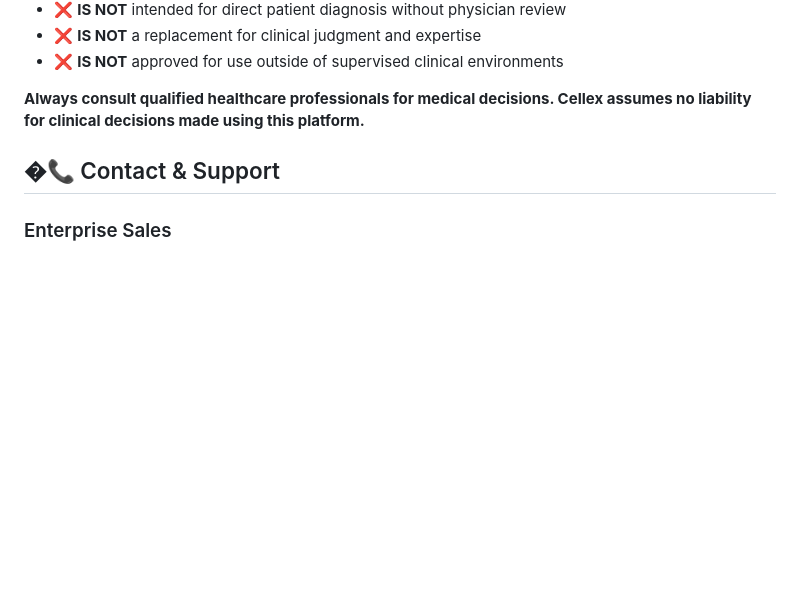
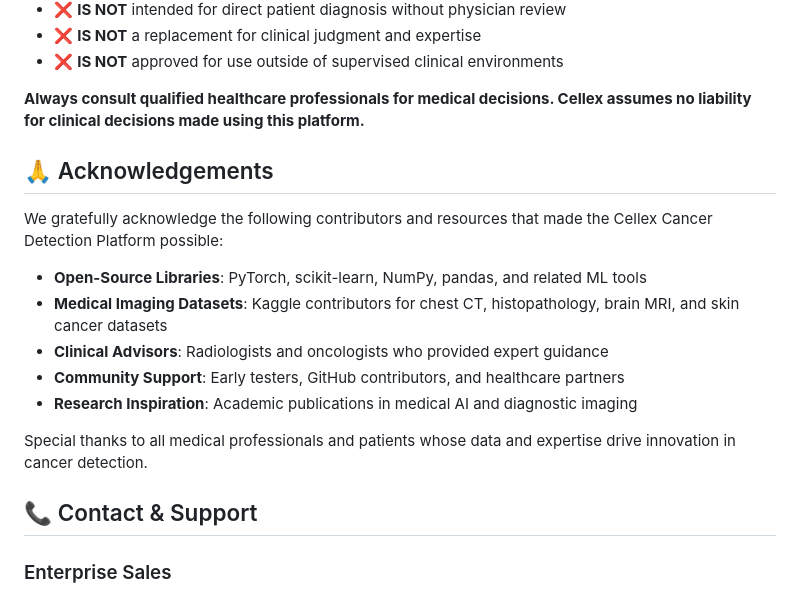
Before and after one commit to juliuspleunes4/Cellex, a Markdown page: README.md, the part around the change. Drawn GitHub-style; blank space fills up the shorter version.

Commit message:
docs: added acknowledgements to readme

```diff
--- a/README.md
+++ b/README.md
@@ -641,7 +641,20 @@ Cellex Platform/
 
 **Always consult qualified healthcare professionals for medical decisions. Cellex assumes no liability for clinical decisions made using this platform.**
 
-## �📞 Contact & Support
+
+## 🙏 Acknowledgements
+
+We gratefully acknowledge the following contributors and resources that made the Cellex Cancer Detection Platform possible:
+
+- **Open-Source Libraries**: PyTorch, scikit-learn, NumPy, pandas, and related ML tools
+- **Medical Imaging Datasets**: Kaggle contributors for chest CT, histopathology, brain MRI, and skin cancer datasets
+- **Clinical Advisors**: Radiologists and oncologists who provided expert guidance
+- **Community Support**: Early testers, GitHub contributors, and healthcare partners
+- **Research Inspiration**: Academic publications in medical AI and diagnostic imaging
+
+Special thanks to all medical professionals and patients whose data and expertise drive innovation in cancer detection.
+
+## 📞 Contact & Support
 
 ### Enterprise Sales
 - **Email**: [hello@cellex.cc](mailto:hello@cellex.cc)
```
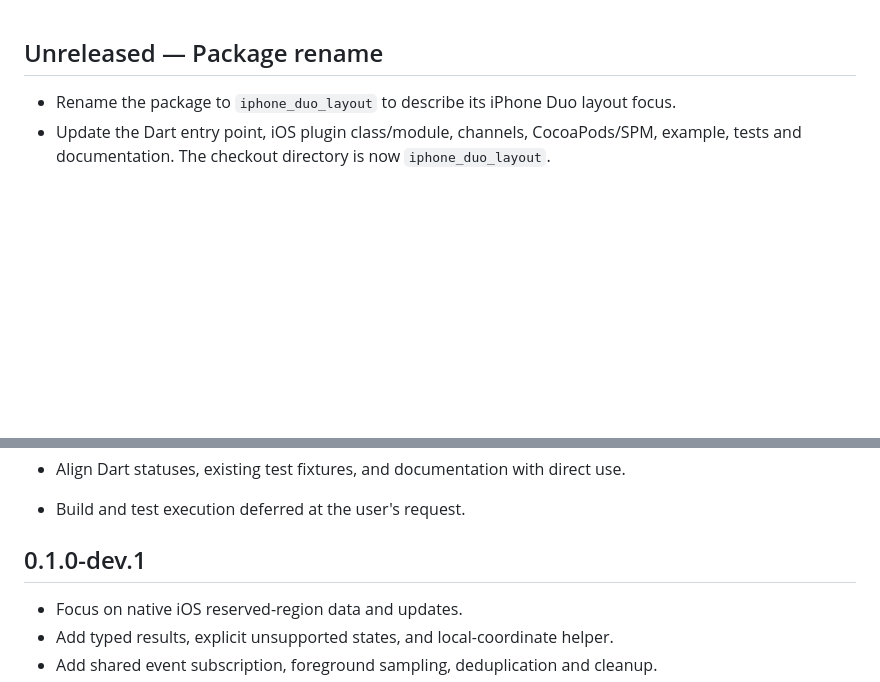
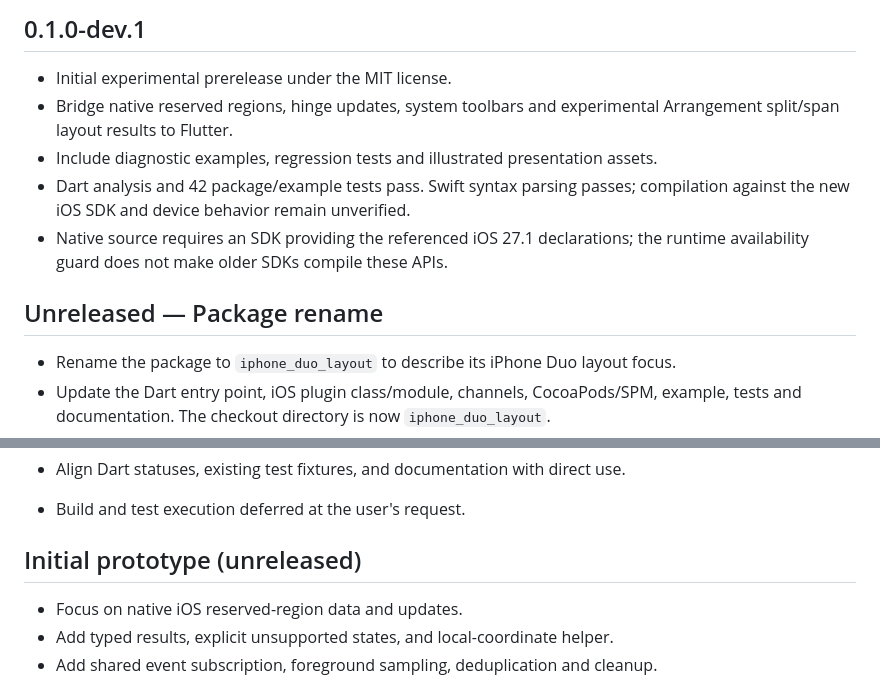
Before and after one commit to samchancanada1/iphone_duo_layout, a Markdown page: CHANGELOG.md, 2 parts joined by grey strips. Drawn GitHub-style; blank space fills up the shorter version.

```diff
--- a/CHANGELOG.md
+++ b/CHANGELOG.md
@@ -1,3 +1,14 @@
+## 0.1.0-dev.1
+
+- Initial experimental prerelease under the MIT license.
+- Bridge native reserved regions, hinge updates, system toolbars and experimental
+  Arrangement split/span layout results to Flutter.
+- Include diagnostic examples, regression tests and illustrated presentation assets.
+- Dart analysis and 42 package/example tests pass. Swift syntax parsing passes;
+  compilation against the new iOS SDK and device behavior remain unverified.
+- Native source requires an SDK providing the referenced iOS 27.1 declarations;
+  the runtime availability guard does not make older SDKs compile these APIs.
+
 ## Unreleased — Package rename
 
 - Rename the package to `iphone_duo_layout` to describe its iPhone Duo layout focus.
@@ -59,7 +70,7 @@
 - Align Dart statuses, existing test fixtures, and documentation with direct use.
 - Build and test execution deferred at the user's request.
 
-## 0.1.0-dev.1
+## Initial prototype (unreleased)
 
 - Focus on native iOS reserved-region data and updates.
 - Add typed results, explicit unsupported states, and local-coordinate helper.
```
Also changed, not shown: README.md (+7 -7 lines), doc/media/README.md (renamed from docs/media/README.md), doc/media/hero.png (renamed from docs/media/hero.png), doc/media/layout-modes.png (renamed from docs/media/layout-modes.png), doc/media/layout-preview.gif (renamed from docs/media/layout-preview.gif), 4 other files.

### Exercise
Output all of the records word for word, and keep the pictures out of the copy.

### Your solution
Before and after one commit to juliuspleunes4/Cellex, a Markdown page: README.md, the part around the change. Drawn GitHub-style; blank space fills up the shorter version.

Commit message:
docs: added acknowledgements to readme

```diff
--- a/README.md
+++ b/README.md
@@ -641,7 +641,20 @@ Cellex Platform/
 
 **Always consult qualified healthcare professionals for medical decisions. Cellex assumes no liability for clinical decisions made using this platform.**
 
-## �📞 Contact & Support
+
+## 🙏 Acknowledgements
+
+We gratefully acknowledge the following contributors and resources that made the Cellex Cancer Detection Platform possible:
+
+- **Open-Source Libraries**: PyTorch, scikit-learn, NumPy, pandas, and related ML tools
+- **Medical Imaging Datasets**: Kaggle contributors for chest CT, histopathology, brain MRI, and skin cancer datasets
+- **Clinical Advisors**: Radiologists and oncologists who provided expert guidance
+- **Community Support**: Early testers, GitHub contributors, and healthcare partners
+- **Research Inspiration**: Academic publications in medical AI and diagnostic imaging
+
+Special thanks to all medical professionals and patients whose data and expertise drive innovation in cancer detection.
+
+## 📞 Contact & Support
 
 ### Enterprise Sales
 - **Email**: [hello@cellex.cc](mailto:hello@cellex.cc)
```
Before and after one commit to samchancanada1/iphone_duo_layout, a Markdown page: CHANGELOG.md, 2 parts joined by grey strips. Drawn GitHub-style; blank space fills up the shorter version.

```diff
--- a/CHANGELOG.md
+++ b/CHANGELOG.md
@@ -1,3 +1,14 @@
+## 0.1.0-dev.1
+
+- Initial experimental prerelease under the MIT license.
+- Bridge native reserved regions, hinge updates, system toolbars and experimental
+  Arrangement split/span layout results to Flutter.
+- Include diagnostic examples, regression tests and illustrated presentation assets.
+- Dart analysis and 42 package/example tests pass. Swift syntax parsing passes;
+  compilation against the new iOS SDK and device behavior remain unverified.
+- Native source requires an SDK providing the referenced iOS 27.1 declarations;
+  the runtime availability guard does not make older SDKs compile these APIs.
+
 ## Unreleased — Package rename
 
 - Rename the package to `iphone_duo_layout` to describe its iPhone Duo layout focus.
@@ -59,7 +70,7 @@
 - Align Dart statuses, existing test fixtures, and documentation with direct use.
 - Build and test execution deferred at the user's request.
 
-## 0.1.0-dev.1
+## Initial prototype (unreleased)
 
 - Focus on native iOS reserved-region data and updates.
 - Add typed results, explicit unsupported states, and local-coordinate helper.
```
Also changed, not shown: README.md (+7 -7 lines), doc/media/README.md (renamed from docs/media/README.md), doc/media/hero.png (renamed from docs/media/hero.png), doc/media/layout-modes.png (renamed from docs/media/layout-modes.png), doc/media/layout-preview.gif (renamed from docs/media/layout-preview.gif), 4 other files.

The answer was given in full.